Cisco has offered approximately $3 billion for Tandberg stock, an 11% premium on the latest trading price and a three times multiple of revenues. If the deal is completed, Tandberg’s current CEO will head up the group’s worldwide telepresence business – he will be responsible for two-thirds of the telepresence estate in enterprise global services.
We think this is a smart deal for Cisco. Tandberg has the full toy box for videoconferencing systems. And while Cisco has made a big noise with Cisco TelePresence since it launched in 2006, videoconferencing is much more than big-screen suites – which make up only 25% of the market.
Strategically, the big question is where the services are. If there’s something unexciting about this deal it is because it is a bit of classic box-buying and not a services acquisition. All of Cisco’s product development news is around service architectures and service support, and this isn’t. Services account for 16% of Tandberg’s revenues, and while Cisco CEO John Chambers purred at the near-50% service “attachment rate” in telepresence, that’s only at the top-end of business video communications. Also, for fellow CEO Fredrik Halvorsen, service attachment is probably a new term; for him service is something that’s included in the package.
The two will need to sort out what’s important here – more box-shifting, or an earth-moving shift to service packages on video.
Tandberg is ahead of the curve on the server side with multimedia content software, so maybe Cisco can profit from that in its own infrastructure products. Otherwise, Tandberg is 60% endpoints (screens), which just suggests a big headache on branding, price points and channel management.

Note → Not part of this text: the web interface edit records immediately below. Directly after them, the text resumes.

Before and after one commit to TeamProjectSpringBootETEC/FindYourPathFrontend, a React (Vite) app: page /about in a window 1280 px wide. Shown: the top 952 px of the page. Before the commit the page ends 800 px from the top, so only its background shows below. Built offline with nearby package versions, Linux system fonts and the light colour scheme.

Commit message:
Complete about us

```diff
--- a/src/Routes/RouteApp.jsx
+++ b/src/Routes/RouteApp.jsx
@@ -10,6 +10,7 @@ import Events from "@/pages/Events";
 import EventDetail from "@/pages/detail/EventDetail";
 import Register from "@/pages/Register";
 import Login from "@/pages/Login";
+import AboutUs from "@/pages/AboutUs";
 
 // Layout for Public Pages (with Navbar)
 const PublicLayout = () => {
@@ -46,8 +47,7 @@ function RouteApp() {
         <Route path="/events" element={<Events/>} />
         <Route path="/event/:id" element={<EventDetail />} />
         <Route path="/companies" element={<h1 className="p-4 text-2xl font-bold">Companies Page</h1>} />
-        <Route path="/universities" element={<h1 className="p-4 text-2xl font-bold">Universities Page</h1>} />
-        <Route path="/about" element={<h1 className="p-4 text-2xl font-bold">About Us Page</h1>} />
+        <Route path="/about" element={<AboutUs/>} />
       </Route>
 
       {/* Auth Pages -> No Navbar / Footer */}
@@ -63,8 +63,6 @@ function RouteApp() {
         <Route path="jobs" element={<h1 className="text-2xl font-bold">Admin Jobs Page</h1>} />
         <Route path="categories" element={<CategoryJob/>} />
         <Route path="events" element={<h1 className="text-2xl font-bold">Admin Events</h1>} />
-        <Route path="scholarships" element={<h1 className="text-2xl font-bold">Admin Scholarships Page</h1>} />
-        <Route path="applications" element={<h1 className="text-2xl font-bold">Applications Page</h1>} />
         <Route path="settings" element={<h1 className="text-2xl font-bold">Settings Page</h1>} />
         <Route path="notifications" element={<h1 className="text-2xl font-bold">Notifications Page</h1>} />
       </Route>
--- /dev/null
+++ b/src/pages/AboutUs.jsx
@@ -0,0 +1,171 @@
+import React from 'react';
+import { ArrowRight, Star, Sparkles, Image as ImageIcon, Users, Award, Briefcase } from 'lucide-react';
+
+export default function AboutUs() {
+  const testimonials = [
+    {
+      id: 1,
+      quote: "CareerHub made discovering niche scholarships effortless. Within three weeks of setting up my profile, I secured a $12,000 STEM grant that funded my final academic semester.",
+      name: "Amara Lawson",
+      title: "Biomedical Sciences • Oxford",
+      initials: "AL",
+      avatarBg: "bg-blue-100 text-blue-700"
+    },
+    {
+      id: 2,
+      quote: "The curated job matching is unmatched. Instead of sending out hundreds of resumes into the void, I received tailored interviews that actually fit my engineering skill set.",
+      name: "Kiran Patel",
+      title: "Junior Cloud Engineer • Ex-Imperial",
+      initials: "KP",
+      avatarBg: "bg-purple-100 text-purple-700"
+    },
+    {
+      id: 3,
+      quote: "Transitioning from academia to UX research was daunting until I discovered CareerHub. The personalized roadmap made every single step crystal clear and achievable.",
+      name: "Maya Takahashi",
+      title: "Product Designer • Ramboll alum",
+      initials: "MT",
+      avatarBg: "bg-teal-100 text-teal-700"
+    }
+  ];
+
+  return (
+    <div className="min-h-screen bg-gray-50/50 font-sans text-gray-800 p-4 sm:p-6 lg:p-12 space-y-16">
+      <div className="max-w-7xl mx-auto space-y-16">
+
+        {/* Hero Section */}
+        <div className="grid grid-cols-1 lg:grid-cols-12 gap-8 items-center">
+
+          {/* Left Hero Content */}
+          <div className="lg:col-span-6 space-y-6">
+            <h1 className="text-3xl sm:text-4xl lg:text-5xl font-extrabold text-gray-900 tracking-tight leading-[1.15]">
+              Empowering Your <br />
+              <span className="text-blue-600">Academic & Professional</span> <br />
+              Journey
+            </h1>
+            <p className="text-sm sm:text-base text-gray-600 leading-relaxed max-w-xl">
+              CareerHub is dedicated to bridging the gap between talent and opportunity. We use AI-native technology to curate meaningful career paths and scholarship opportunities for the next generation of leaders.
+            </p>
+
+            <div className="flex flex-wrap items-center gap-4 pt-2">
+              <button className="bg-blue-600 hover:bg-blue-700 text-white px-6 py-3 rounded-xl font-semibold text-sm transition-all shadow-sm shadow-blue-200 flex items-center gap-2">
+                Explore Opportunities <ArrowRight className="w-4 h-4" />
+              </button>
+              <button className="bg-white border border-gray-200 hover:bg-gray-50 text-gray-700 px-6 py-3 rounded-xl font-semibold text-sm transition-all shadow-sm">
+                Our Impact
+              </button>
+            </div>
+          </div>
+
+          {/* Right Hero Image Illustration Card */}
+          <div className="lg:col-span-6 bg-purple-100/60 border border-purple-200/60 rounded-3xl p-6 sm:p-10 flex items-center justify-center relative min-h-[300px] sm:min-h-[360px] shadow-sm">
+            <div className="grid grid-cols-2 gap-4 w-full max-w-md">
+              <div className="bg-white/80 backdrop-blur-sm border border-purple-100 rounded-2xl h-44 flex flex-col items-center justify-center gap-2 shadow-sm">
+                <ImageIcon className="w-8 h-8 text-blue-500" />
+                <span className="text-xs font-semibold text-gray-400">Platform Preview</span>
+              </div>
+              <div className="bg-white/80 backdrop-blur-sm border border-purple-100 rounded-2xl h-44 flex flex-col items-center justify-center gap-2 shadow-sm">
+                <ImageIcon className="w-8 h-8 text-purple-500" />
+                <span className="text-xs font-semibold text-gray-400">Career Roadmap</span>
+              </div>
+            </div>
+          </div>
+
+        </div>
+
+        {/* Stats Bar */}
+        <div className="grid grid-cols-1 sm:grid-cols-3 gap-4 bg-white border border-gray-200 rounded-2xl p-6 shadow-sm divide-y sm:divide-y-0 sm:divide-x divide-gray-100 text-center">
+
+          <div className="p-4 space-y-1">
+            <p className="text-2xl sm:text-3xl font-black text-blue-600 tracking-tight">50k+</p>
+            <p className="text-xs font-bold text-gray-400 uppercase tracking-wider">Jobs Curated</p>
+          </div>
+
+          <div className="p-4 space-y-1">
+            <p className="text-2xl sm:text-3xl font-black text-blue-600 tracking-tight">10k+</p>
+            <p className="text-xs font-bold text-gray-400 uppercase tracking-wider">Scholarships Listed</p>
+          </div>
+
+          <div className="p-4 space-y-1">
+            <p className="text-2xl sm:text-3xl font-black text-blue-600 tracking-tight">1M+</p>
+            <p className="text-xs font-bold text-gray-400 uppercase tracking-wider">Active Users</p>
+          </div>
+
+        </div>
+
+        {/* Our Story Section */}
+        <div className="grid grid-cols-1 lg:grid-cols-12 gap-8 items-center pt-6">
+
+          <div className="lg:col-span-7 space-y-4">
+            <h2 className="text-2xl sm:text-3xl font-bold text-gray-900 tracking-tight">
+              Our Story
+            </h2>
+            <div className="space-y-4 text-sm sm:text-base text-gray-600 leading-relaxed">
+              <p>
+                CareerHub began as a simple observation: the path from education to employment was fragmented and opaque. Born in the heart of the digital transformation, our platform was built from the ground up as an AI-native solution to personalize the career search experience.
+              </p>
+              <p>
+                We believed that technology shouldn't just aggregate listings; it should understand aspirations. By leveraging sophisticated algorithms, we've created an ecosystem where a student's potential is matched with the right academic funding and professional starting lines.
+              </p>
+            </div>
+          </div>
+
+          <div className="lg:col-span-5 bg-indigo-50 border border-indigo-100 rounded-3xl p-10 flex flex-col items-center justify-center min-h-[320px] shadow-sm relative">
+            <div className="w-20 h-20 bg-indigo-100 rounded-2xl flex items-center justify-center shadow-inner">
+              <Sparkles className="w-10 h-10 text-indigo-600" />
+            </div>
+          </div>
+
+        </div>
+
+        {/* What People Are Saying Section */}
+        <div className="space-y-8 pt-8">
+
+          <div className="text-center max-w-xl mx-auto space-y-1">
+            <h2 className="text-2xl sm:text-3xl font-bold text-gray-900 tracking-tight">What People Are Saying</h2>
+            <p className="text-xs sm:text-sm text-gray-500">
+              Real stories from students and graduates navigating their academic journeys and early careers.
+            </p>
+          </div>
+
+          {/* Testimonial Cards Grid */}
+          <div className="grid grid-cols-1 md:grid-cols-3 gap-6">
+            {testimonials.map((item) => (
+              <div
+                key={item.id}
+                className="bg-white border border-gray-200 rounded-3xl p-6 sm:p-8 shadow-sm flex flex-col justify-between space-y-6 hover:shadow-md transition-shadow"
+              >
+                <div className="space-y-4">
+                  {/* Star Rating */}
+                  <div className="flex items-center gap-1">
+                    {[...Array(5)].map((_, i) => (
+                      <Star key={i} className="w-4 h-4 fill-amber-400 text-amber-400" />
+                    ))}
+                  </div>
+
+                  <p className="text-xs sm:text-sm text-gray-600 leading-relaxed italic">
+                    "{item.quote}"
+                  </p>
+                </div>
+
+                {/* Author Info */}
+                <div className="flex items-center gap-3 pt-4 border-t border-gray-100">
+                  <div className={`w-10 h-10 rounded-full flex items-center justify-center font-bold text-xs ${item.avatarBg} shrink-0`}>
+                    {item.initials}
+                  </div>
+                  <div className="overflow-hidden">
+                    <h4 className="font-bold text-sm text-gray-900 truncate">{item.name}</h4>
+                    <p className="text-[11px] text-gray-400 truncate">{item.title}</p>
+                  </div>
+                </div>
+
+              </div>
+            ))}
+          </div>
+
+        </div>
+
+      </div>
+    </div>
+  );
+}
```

The financials are unexciting. Tandberg’s gross margin is already 66.1% against Cisco’s 64.1%, so the integration wizards at Cisco won’t be busy. This is not like the Scientific Atlanta deal which diluted Cisco’s gross margin to less than 50% at a stroke – a situation Cisco turned around within two quarters. However, Tandberg people will be pleased with the price tag. And enterprises have the mouth-watering prospect of “boardroom to desktop” business video – if Cisco and Tandberg can act together quickly.
We have found videoconferencing to be the most resilient of all communications technologies through the downturn. The requirement for inter-company conferencing is increasing as companies federate more with partners and suppliers, and that is helping to drive a second wave of deployment of telepresence networks with 100 or more sites – compared with the typical 5–30 sites we have seen so far. This looks like a rapid-growth market right now, and we expect revenues from equipment and services will reach $892 million in 2011 before tailing off as the global MNC rush to deploy loses pace.
What was disappointing about the Cisco’s briefing was that we didn’t get much of a feel for how the combined Cisco-Tandberg entity will alter the motivation for the use of video within the organization beyond the RoI case around operational cost savings. The combination makes senses because the Tandberg toy box allows the enterprise to expand video solutions in a more complete manner.
The vision is clear; the execution path is not. Cisco will put its weight behind the service provider in the telco channel to more aggressively push video at all layers of the enterprise. John Chambers said as much in his answer to our question yesterday (on a telepresence call, of course). That said, Cisco does have a record for successful execution.
Interoperability was highlighted as a key feature, focused not just in-house between Cisco and Tandberg but between Cisco and other collaborative tech vendors such as Microsoft, as Cisco drives its network technology to be the center of collaborative working.
At the global operations level, AT&T, BT and Cisco will now have to sort out which of BT’s Global Video Exchange, Cisco’s Intercompany CTS or even Tandberg’s Global Exchange Service should be the global interoperability standard.